Work to complete ▸ Set down every record below exactly as it stands, leaving out the pictures.

Supplied entries ▸
· · · · ·

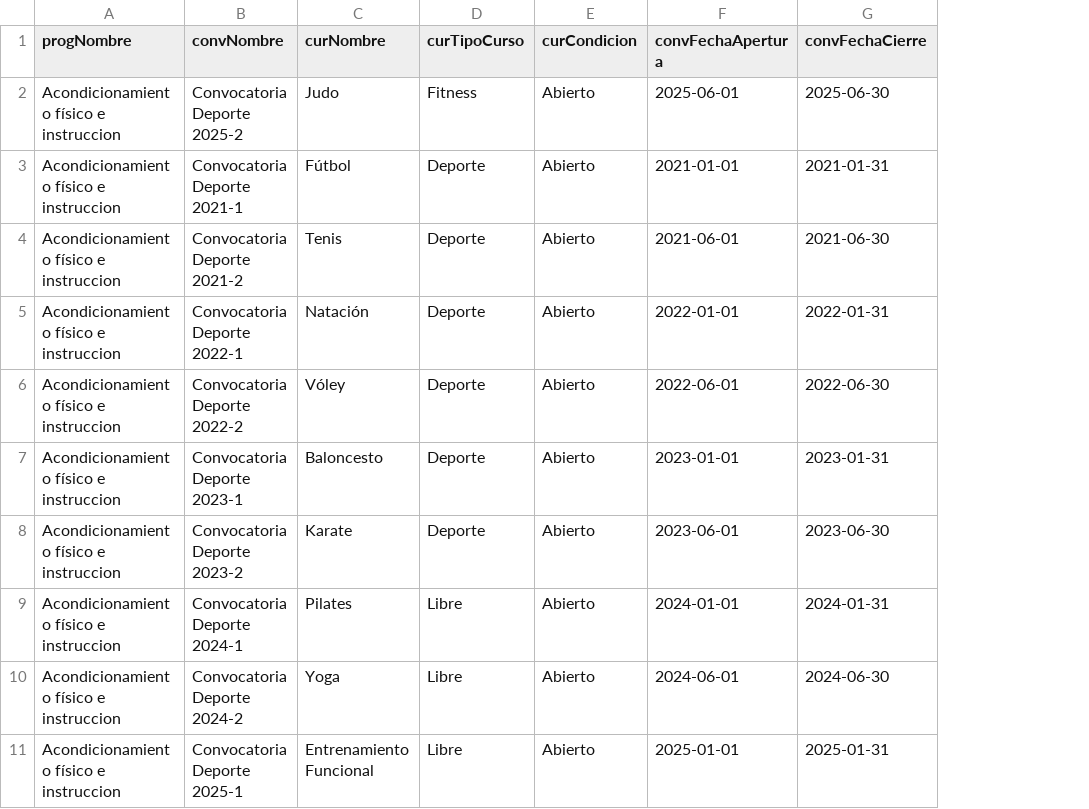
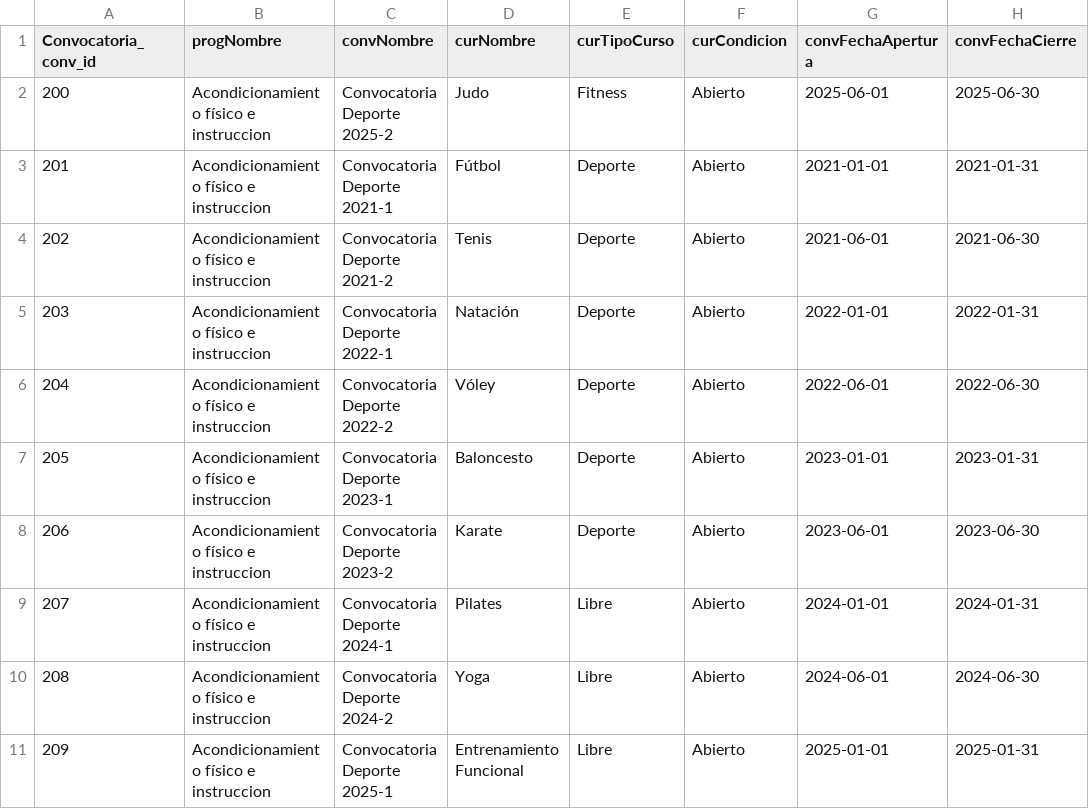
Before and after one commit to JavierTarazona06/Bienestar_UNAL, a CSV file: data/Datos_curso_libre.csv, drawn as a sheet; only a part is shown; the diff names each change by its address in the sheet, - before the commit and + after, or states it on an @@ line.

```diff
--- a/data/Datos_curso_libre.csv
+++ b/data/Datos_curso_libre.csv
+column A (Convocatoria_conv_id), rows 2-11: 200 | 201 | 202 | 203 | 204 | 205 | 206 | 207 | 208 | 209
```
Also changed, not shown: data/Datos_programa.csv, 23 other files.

· · · · ·

Exercise solution ▸
Before and after one commit to JavierTarazona06/Bienestar_UNAL, a CSV file: data/Datos_curso_libre.csv, drawn as a sheet; only a part is shown; the diff names each change by its address in the sheet, - before the commit and + after, or states it on an @@ line.

```diff
--- a/data/Datos_curso_libre.csv
+++ b/data/Datos_curso_libre.csv
+column A (Convocatoria_conv_id), rows 2-11: 200 | 201 | 202 | 203 | 204 | 205 | 206 | 207 | 208 | 209
```
Also changed, not shown: data/Datos_programa.csv, 23 other files.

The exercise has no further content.